- [EXERCISE BRIEF]:
Could you please retype all of the records exactly, skipping any pictures?

[Change listing data]

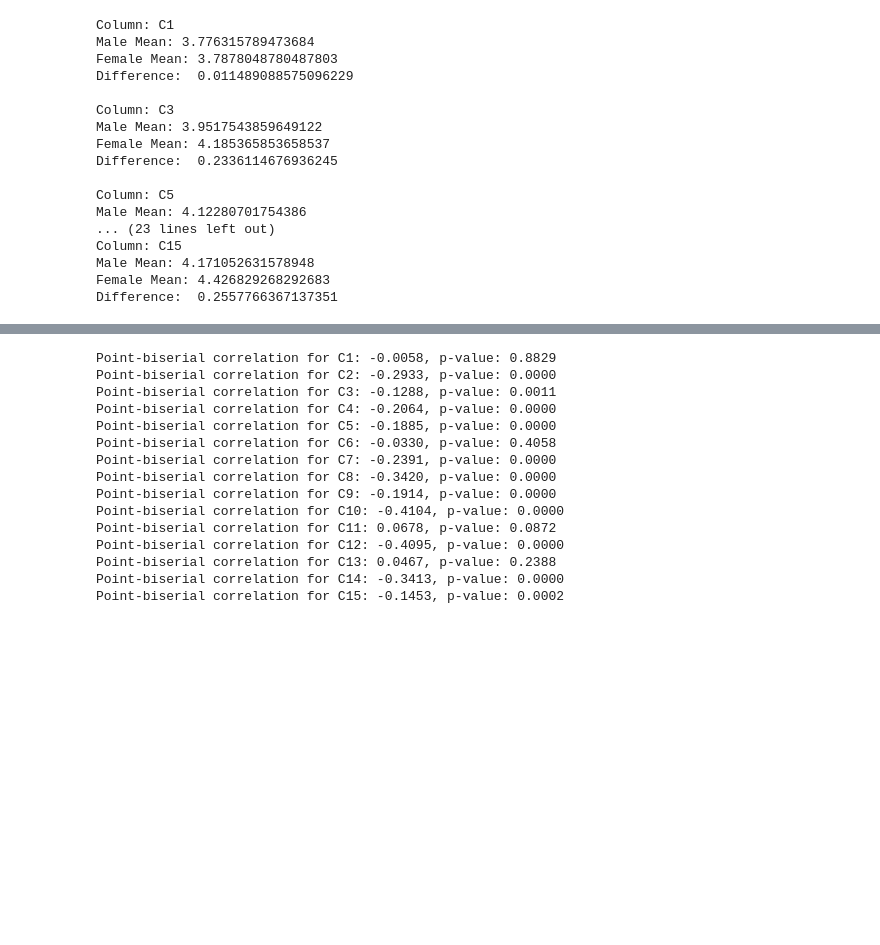
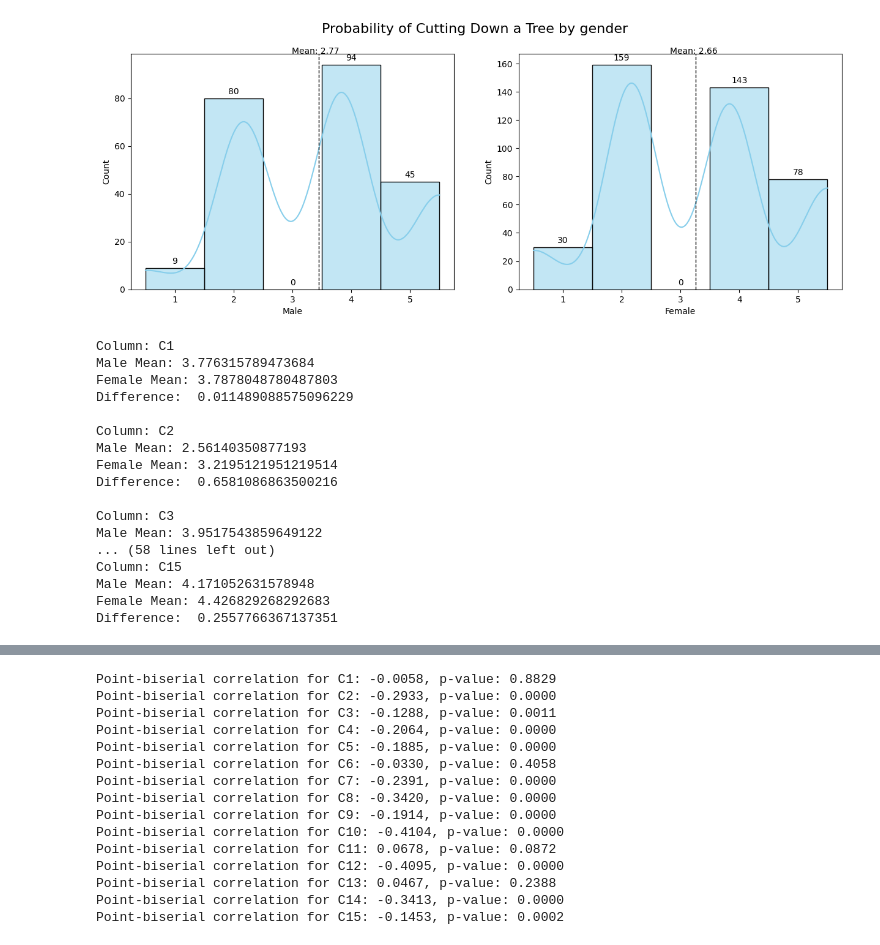
Before and after one commit to Kafrawy31/Data-Science-CW, a Jupyter notebook: main.ipynb, the cells around one changed output, grey strips where cells are left out. Saved outputs shown, nothing was run; the diff lists cells and outputs as text; code cells hidden in the pictures; blank space fills up the shorter version.

```diff
--- a/main.ipynb
+++ b/main.ipynb
@@ -149,7 +60,69 @@ plot_histogram_with_distribution(ax27, female_data_frame, 'E28')
+# %%
+
+#assigning the cutting down tree column
+column = 'E17'
+
+#Split the dataframe into two different dataframes, male and female
+male_data_frame = data[data['A2'] == 'Male']
+female_data_frame = data[data['A2'] == 'Female']
+
+fig, (ax1, ax2) = plt.subplots(nrows=1, ncols=2, figsize=(15, 5))
+
+# Plot histogram for male_data_frame
+sns.histplot(male_data_frame[column], bins=5, kde=True, ax=ax1, color='skyblue', edgecolor='black')
+
+# Add mean line for male_data_frame
+mean_value_male = male_data_frame[column].mean()
+ax1.axvline(mean_value_male, color='k', linestyle='dashed', linewidth=1)
+
+# Add mean text annotation for male_data_frame
+min_ylim1, max_ylim1 = ax1.get_ylim()
+ax1.text(mean_value_male * 0.9, max_ylim1 * 1, f'Mean: {mean_value_male:.2f}')
+
+# Add tally of votes to each bar for male_data_frame
+for rect in ax1.patches:
+    height = rect.get_height()
+    ax1.annotate(f'{int(height)}', xy=(rect.get_x() + rect.get_width() / 2, height),
+                xytext=(0, 3), textcoords='offset points', ha='center', va='bottom')
+
+# Set title and label for male histogram
+ax1.set_xlabel('Male')
+ax1.set_xticks([1.3, 1.9, 2.5, 3.1,3.7])  # Set x-ticks in the center of each bar
+ax1.set_xticklabels([1, 2, 3, 4, 5])  # Set x-tick labels
+
+# Plot histogram for female_data_frame
+sns.histplot(female_data_frame[column], bins=5, kde=True, ax=ax2, color='skyblue', edgecolor='black')
+
+# Add mean line for female_data_frame
+mean_value_female = female_data_frame[column].mean()
+ax2.axvline(mean_value_female, color='k', linestyle='dashed', linewidth=1)
+
+# Add mean text annotation for female_data_frame
+min_ylim2, max_ylim2 = ax2.get_ylim()
+ax2.text(mean_value_female * 0.9, max_ylim2 * 1, f'Mean: {mean_value_female:.2f}')
+
+# Add tally of votes to each bar for female_data_frame
+for rect in ax2.patches:
+    height = rect.get_height()
+    ax2.annotate(f'{int(height)}', xy=(rect.get_x() + rect.get_width() / 2, height),
+                xytext=(0, 3), textcoords='offset points', ha='center', va='bottom')
+
+# Set title and label for female histogram
+ax2.set_xlabel('Female')
+ax2.set_xticks([1.3, 1.9, 2.5, 3.1,3.7])  # Set x-ticks in the center of each bar
+ax2.set_xticklabels([1, 2, 3, 4, 5])  # Set x-tick labels
+
+# Set the overall title
+fig.suptitle('Probability of Cutting Down a Tree by gender', fontsize=16)
+
+plt.show()
+# %% [output]
+[figure, added]
 # %%
 # Columns to iterate over
-columns_to_iterate = [f'C{i}' for i in range(1, 16, 2)]
+columns_to_iterate = [f'C{i}' for i in range(1, 16, 1)]
 biggest_difference = []
+
 # Iterate over columns and print means for male and female dataframes
 for column in columns_to_iterate:
     print(f"Column: {column}")
@@ -164,14 +137,14 @@ Male Mean: 3.776315789473684
 Female Mean: 3.7878048780487803
 Difference:  0.011489088575096229
 
+Column: C2
+Male Mean: 2.56140350877193
+Female Mean: 3.2195121951219514
+Difference:  0.6581086863500216
+
 Column: C3
 Male Mean: 3.9517543859649122
-Female Mean: 4.185365853658537
-Difference:  0.2336114676936245
-
-Column: C5
-Male Mean: 4.12280701754386
-... (23 lines left out)
+... (58 lines left out)
 Column: C15
 Male Mean: 4.171052631578948
 Female Mean: 4.426829268292683
```
Also changed, not shown: parts of 17 cells of this notebook, 2 other files.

- [REPLY]:
Before and after one commit to Kafrawy31/Data-Science-CW, a Jupyter notebook: main.ipynb, the cells around one changed output, grey strips where cells are left out. Saved outputs shown, nothing was run; the diff lists cells and outputs as text; code cells hidden in the pictures; blank space fills up the shorter version.

```diff
--- a/main.ipynb
+++ b/main.ipynb
@@ -149,7 +60,69 @@ plot_histogram_with_distribution(ax27, female_data_frame, 'E28')
+# %%
+
+#assigning the cutting down tree column
+column = 'E17'
+
+#Split the dataframe into two different dataframes, male and female
+male_data_frame = data[data['A2'] == 'Male']
+female_data_frame = data[data['A2'] == 'Female']
+
+fig, (ax1, ax2) = plt.subplots(nrows=1, ncols=2, figsize=(15, 5))
+
+# Plot histogram for male_data_frame
+sns.histplot(male_data_frame[column], bins=5, kde=True, ax=ax1, color='skyblue', edgecolor='black')
+
+# Add mean line for male_data_frame
+mean_value_male = male_data_frame[column].mean()
+ax1.axvline(mean_value_male, color='k', linestyle='dashed', linewidth=1)
+
+# Add mean text annotation for male_data_frame
+min_ylim1, max_ylim1 = ax1.get_ylim()
+ax1.text(mean_value_male * 0.9, max_ylim1 * 1, f'Mean: {mean_value_male:.2f}')
+
+# Add tally of votes to each bar for male_data_frame
+for rect in ax1.patches:
+    height = rect.get_height()
+    ax1.annotate(f'{int(height)}', xy=(rect.get_x() + rect.get_width() / 2, height),
+                xytext=(0, 3), textcoords='offset points', ha='center', va='bottom')
+
+# Set title and label for male histogram
+ax1.set_xlabel('Male')
+ax1.set_xticks([1.3, 1.9, 2.5, 3.1,3.7])  # Set x-ticks in the center of each bar
+ax1.set_xticklabels([1, 2, 3, 4, 5])  # Set x-tick labels
+
+# Plot histogram for female_data_frame
+sns.histplot(female_data_frame[column], bins=5, kde=True, ax=ax2, color='skyblue', edgecolor='black')
+
+# Add mean line for female_data_frame
+mean_value_female = female_data_frame[column].mean()
+ax2.axvline(mean_value_female, color='k', linestyle='dashed', linewidth=1)
+
+# Add mean text annotation for female_data_frame
+min_ylim2, max_ylim2 = ax2.get_ylim()
+ax2.text(mean_value_female * 0.9, max_ylim2 * 1, f'Mean: {mean_value_female:.2f}')
+
+# Add tally of votes to each bar for female_data_frame
+for rect in ax2.patches:
+    height = rect.get_height()
+    ax2.annotate(f'{int(height)}', xy=(rect.get_x() + rect.get_width() / 2, height),
+                xytext=(0, 3), textcoords='offset points', ha='center', va='bottom')
+
+# Set title and label for female histogram
+ax2.set_xlabel('Female')
+ax2.set_xticks([1.3, 1.9, 2.5, 3.1,3.7])  # Set x-ticks in the center of each bar
+ax2.set_xticklabels([1, 2, 3, 4, 5])  # Set x-tick labels
+
+# Set the overall title
+fig.suptitle('Probability of Cutting Down a Tree by gender', fontsize=16)
+
+plt.show()
+# %% [output]
+[figure, added]
 # %%
 # Columns to iterate over
-columns_to_iterate = [f'C{i}' for i in range(1, 16, 2)]
+columns_to_iterate = [f'C{i}' for i in range(1, 16, 1)]
 biggest_difference = []
+
 # Iterate over columns and print means for male and female dataframes
 for column in columns_to_iterate:
     print(f"Column: {column}")
@@ -164,14 +137,14 @@ Male Mean: 3.776315789473684
 Female Mean: 3.7878048780487803
 Difference:  0.011489088575096229
 
+Column: C2
+Male Mean: 2.56140350877193
+Female Mean: 3.2195121951219514
+Difference:  0.6581086863500216
+
 Column: C3
 Male Mean: 3.9517543859649122
-Female Mean: 4.185365853658537
-Difference:  0.2336114676936245
-
-Column: C5
-Male Mean: 4.12280701754386
-... (23 lines left out)
+... (58 lines left out)
 Column: C15
 Male Mean: 4.171052631578948
 Female Mean: 4.426829268292683
```
Also changed, not shown: parts of 17 cells of this notebook, 2 other files.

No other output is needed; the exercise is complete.